TASK STATEMENT —
Across the records below, how many lines include the string "Illinois"? Respond with the number only.

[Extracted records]

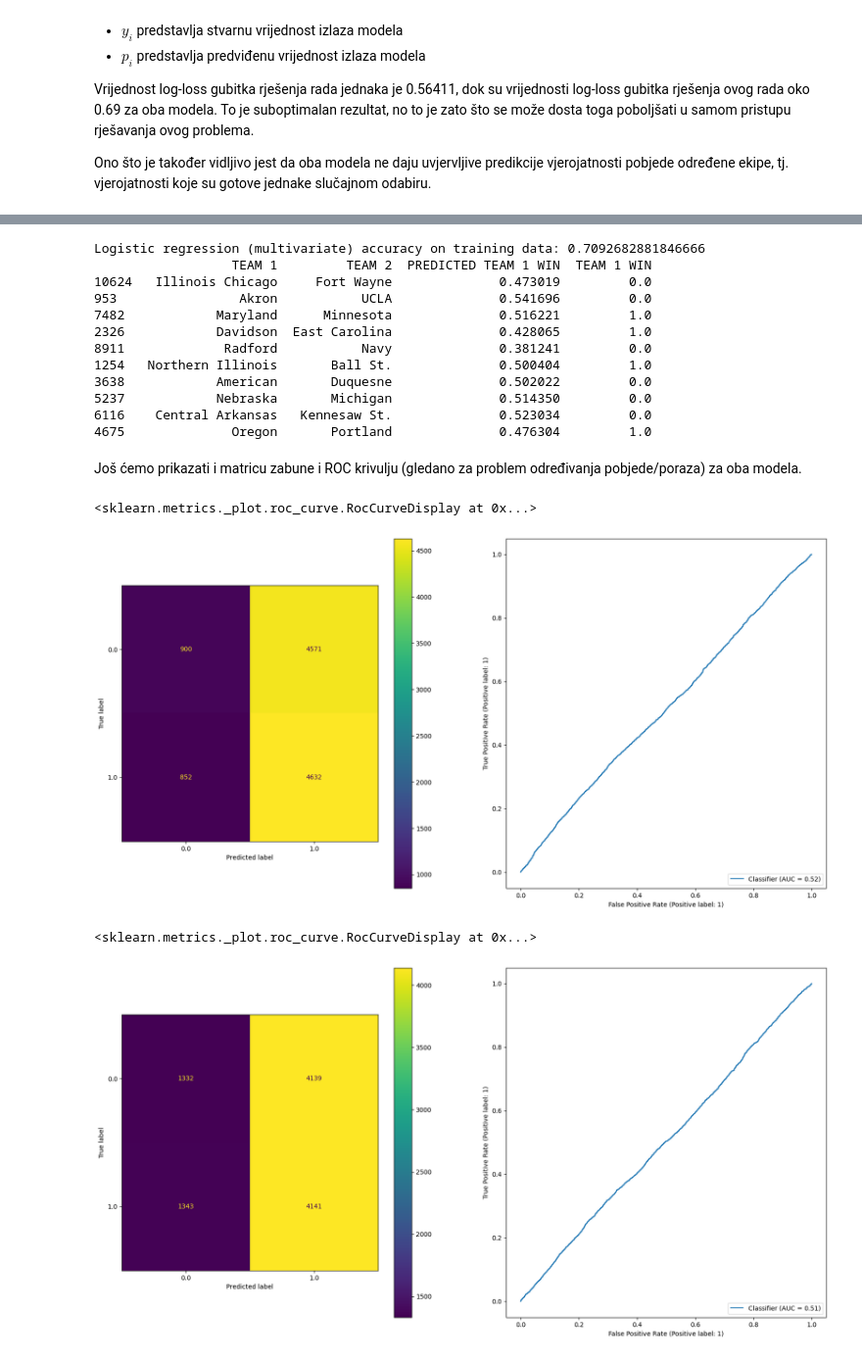
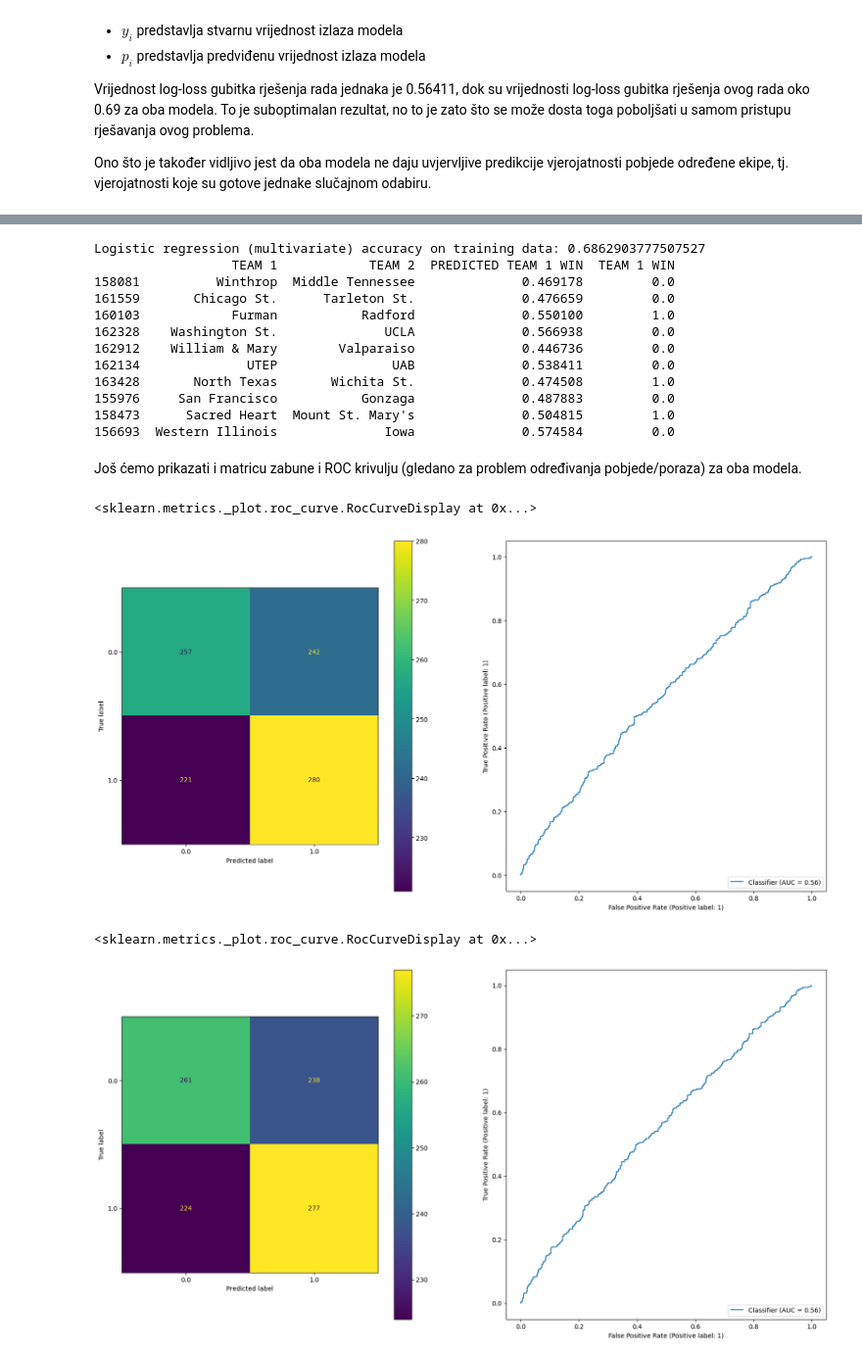
Before and after one commit to babe1304/UZOP-project, a Jupyter notebook: reporoduction_of_experiments.ipynb, the cells around one changed output, grey strips where cells are left out. Shown at 98% size. Drawn from its saved outputs; the diff is of its cells as text; code cells hidden in the pictures.

```diff
--- a/reporoduction_of_experiments.ipynb
+++ b/reporoduction_of_experiments.ipynb
@@ -269,36 +268,0 @@ U sljedećim odlomcima koda, izveo sam oba pristupa računanja RPI indeksa, a u
-# %%
-# Calculate OWP
-owp_data = merged_data.groupby(['YEAR', 'WINNING TEAM']).agg({'LOSER TEAM WIN %': 'mean'}).reset_index()
-owp_data = owp_data.rename(columns={'LOSER TEAM WIN %': 'OWP', 'WINNING TEAM': 'TEAM'})
-
-# Calculate OOWP
-oowp_data = owp_data.groupby(['YEAR', 'TEAM']).agg({'OWP': 'mean'}).reset_index()
-oowp_data = oowp_data.rename(columns={'OWP': 'OOWP'})
-
-# Merge OWP and OOWP data with merge_data
-merged_data = pd.merge(owp_data, merged_data, left_on=['YEAR', 'TEAM'], right_on=['YEAR', 'WINNING TEAM'], how='left', suffixes=('', '_winning'))
-merged_data = pd.merge(oowp_data, merged_data, left_on=['YEAR', 'TEAM'], right_on=['YEAR', 'WINNING TEAM'], how='left', suffixes=('', '_winning'))
-
-# Calculate RPI index for WINNING TEAM
-merged_data['RPI WINNING TEAM'] = (0.25 * merged_data['WINNER TEAM WIN %']) + (0.50 * merged_data['OWP']) + (0.25 * merged_data['OOWP'])
-merged_data = merged_data.drop(['OWP', 'OOWP', 'TEAM_winning'], axis=1)
-
-merged_data.info()
-
-# Repeat the process for LOSING TEAM
-owp_data_losing = merged_data.groupby(['YEAR', 'LOSING TEAM']).agg({'WINNER TEAM WIN %': 'mean'}).reset_index()
-owp_data_losing = owp_data_losing.rename(columns={'WINNER TEAM WIN %': 'OWP', 'LOSING TEAM': 'TEAM'})
-
-oowp_data_losing = owp_data_losing.groupby(['YEAR', 'TEAM']).agg({'OWP': 'mean'}).reset_index()
-oowp_data_losing = oowp_data_losing.rename(columns={'OWP': 'OOWP'})
-
-# Merge OWP and OOWP data with merge_data for LOSING TEAM
-# merged_data = pd.merge(owp_data_losing, merged_data, left_on=['YEAR', 'TEAM'], right_on=['YEAR', 'LOSING TEAM'], how='left', suffixes=('', '_merged'))
-# merged_data = pd.merge(oowp_data_losing, merged_data, left_on=['YEAR', 'TEAM'], right_on=['YEAR', 'LOSING TEAM'], how='left', suffixes=('', '_merged_1'))
-
-# Calculate RPI index for LOSING TEAM
-# merged_data['RPI LOSING TEAM'] = (0.25 * merged_data['LOSER TEAM WIN %']) + (0.50 * merged_data['OWP']) + (0.25 * merged_data['OOWP'])
-# merged_data = merged_data.drop(['OWP', 'OOWP', 'TEAM_merged_1'], axis=1)
-
-# merged_data.info()
-# merged_data.describe()
@@ -332,7 +333,6 @@ merged_data['RPI DIFF'] = merged_data['RPI TEAM 1'] - merged_data['RPI TEAM 2']
 merged_data['PPPO DIFF'] = merged_data['TEAM 1 POINTS PER POSSESSION OFFENSE'] - merged_data['TEAM 2 POINTS PER POSSESSION OFFENSE']
 merged_data['DEFENSIVE REBOUND % DIFF'] = merged_data['TEAM 1 DEFENSIVE REBOUND %'] - merged_data['TEAM 2 DEFENSIVE REBOUND %']
 merged_data['WIN % DIFF'] = merged_data['TEAM 1 WIN %'] - merged_data['TEAM 2 WIN %']
-merged_data['TEAM 1 WIN OUTCOME %'] = np.where(merged_data['TEAM 1 WIN'] == 1, merged_data['TEAM 1 WIN %']/100, (100 - merged_data['TEAM 1 WIN %'])/100)
 
 test_game_data['EFG % DIFF'] = test_game_data['TEAM 1 EFG %'] - test_game_data['TEAM 2 EFG %']
 test_game_data['BLOCK % DIFF'] = test_game_data['TEAM 1 BLOCK %'] - test_game_data['TEAM 2 BLOCK %']
@@ -370,7 +370,7 @@ features = ['RPI DIFF', 'EFG % DIFF', 'BLOCK % DIFF', 'BPI DIFF', 'PPPO DIFF', '
 polys = []
 linear_models =[]
 logistic_models = []
-train_data = merged_data.sample(n=2000, random_state=1)
+train_data = merged_data.copy()
 
 poly_logistic = PolynomialFeatures(degree=2).fit(train_data[features])
 logistic_model = LogisticRegression(penalty='l1', solver='liblinear', max_iter=10000, C=0.1).fit(poly_logistic.transform(train_data[features]), train_data['TEAM 1 WIN'])
@@ -485,41 +485,41 @@ Logistic regression accuracy on training data: 0.6931643556132409
 # %%
-random_matchups = merged_data[merged_data['YEAR'] == 2022].copy()
+random_matchups = merged_data[merged_data['YEAR'] == 2022].sample(n=1000, random_state=13).copy()
 random_matchups['PREDICTED TEAM 1 WIN'] = random_matchups.apply(lambda x: logistic_model.predict_proba(poly_logistic.transform(x[features].values.reshape(1, -1)))[0][1], axis=1)
 print(f'Logistic regression (multivariate) accuracy on training data: {log_loss(random_matchups["TEAM 1 WIN"], random_matchups["PREDICTED TEAM 1 WIN"])}')
 print(random_matchups.sample(10)[['TEAM 1', 'TEAM 2', 'PREDICTED TEAM 1 WIN', 'TEAM 1 WIN']])
 # %% [output]
-Logistic regression (multivariate) accuracy on training data: 0.7092682881846666
-                  TEAM 1         TEAM 2  PREDICTED TEAM 1 WIN  TEAM 1 WIN
-10624   Illinois Chicago     Fort Wayne              0.473019         0.0
-953                Akron           UCLA              0.541696         0.0
-7482            Maryland      Minnesota              0.516221         1.0
-2326            Davidson  East Carolina              0.428065         1.0
-8911             Radford           Navy              0.381241         0.0
-1254   Northern Illinois       Ball St.              0.500404         1.0
-3638            American       Duquesne              0.502022         0.0
-5237            Nebraska       Michigan              0.514350         0.0
-6116    Central Arkansas   Kennesaw St.              0.523034         0.0
-4675              Oregon       Portland              0.476304         1.0
+Logistic regression (multivariate) accuracy on training data: 0.6862903777507527
+                  TEAM 1            TEAM 2  PREDICTED TEAM 1 WIN  TEAM 1 WIN
+158081          Winthrop  Middle Tennessee              0.469178         0.0
+161559       Chicago St.      Tarleton St.              0.476659         0.0
+160103            Furman           Radford              0.550100         1.0
+162328    Washington St.              UCLA              0.566938         0.0
+162912    William & Mary        Valparaiso              0.446736         0.0
+162134              UTEP               UAB              0.538411         0.0
+163428       North Texas       Wichita St.              0.474508         1.0
+155976     San Francisco           Gonzaga              0.487883         0.0
+158473      Sacred Heart  Mount St. Mary's              0.504815         1.0
+156693  Western Illinois              Iowa              0.574584         0.0
 # %% [markdown]
 Još ćemo prikazati i matricu zabune i ROC krivulju (gledano za problem određivanja pobjede/poraza) za oba modela.
 # %%
-random_matchups = merged_data[merged_data['YEAR'] == 2022].copy()
+random_matchups = merged_data[merged_data['YEAR'] == 2022].sample(n=1000, random_state=13).copy()
 random_matchups['PREDICTED TEAM 1 WIN'] = random_matchups.apply(lambda x: probability_linear(x, linear_models, polys, features), axis=1)
 f, ax = plt.subplots(1, 2, figsize=(20, 10))
 ConfusionMatrixDisplay.from_predictions(random_matchups['TEAM 1 WIN'], random_matchups['PREDICTED TEAM 1 WIN'] > 0.5, ax=ax[0])
 RocCurveDisplay.from_predictions(random_matchups['TEAM 1 WIN'], random_matchups['PREDICTED TEAM 1 WIN'], ax=ax[1])
 # %% [output]
 <sklearn.metrics._plot.roc_curve.RocCurveDisplay at 0x...>
-[figure, old version]
+[figure, new version]
 # %%
-random_matchups = merged_data[merged_data['YEAR'] == 2022].copy()
+random_matchups = merged_data[merged_data['YEAR'] == 2022].sample(n=1000, random_state=13).copy()
 random_matchups['PREDICTED TEAM 1 WIN'] = random_matchups.apply(lambda x: winner_logistic(x, logistic_models, polys, features), axis=1)
 f, ax = plt.subplots(1, 2, figsize=(20, 10))
 ConfusionMatrixDisplay.from_predictions(random_matchups['TEAM 1 WIN'], random_matchups['PREDICTED TEAM 1 WIN'] > 0.5, ax=ax[0])
 RocCurveDisplay.from_predictions(random_matchups['TEAM 1 WIN'], random_matchups['PREDICTED TEAM 1 WIN'], ax=ax[1])
 # %% [output]
 <sklearn.metrics._plot.roc_curve.RocCurveDisplay at 0x...>
-[figure, old version]
+[figure, new version]
 # %% [markdown]
 Ovakvi rezultati nisu previše zadovoljavajući, a to sve zbog toga što je pristup rješavanja problema nije dovoljno dobar. U sljedećem koraku ćemo pokušati poboljšati rezultate.
 
```
Also changed, not shown: parts of 11 cells of this notebook.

OUTPUT FOR THIS EXERCISE —
3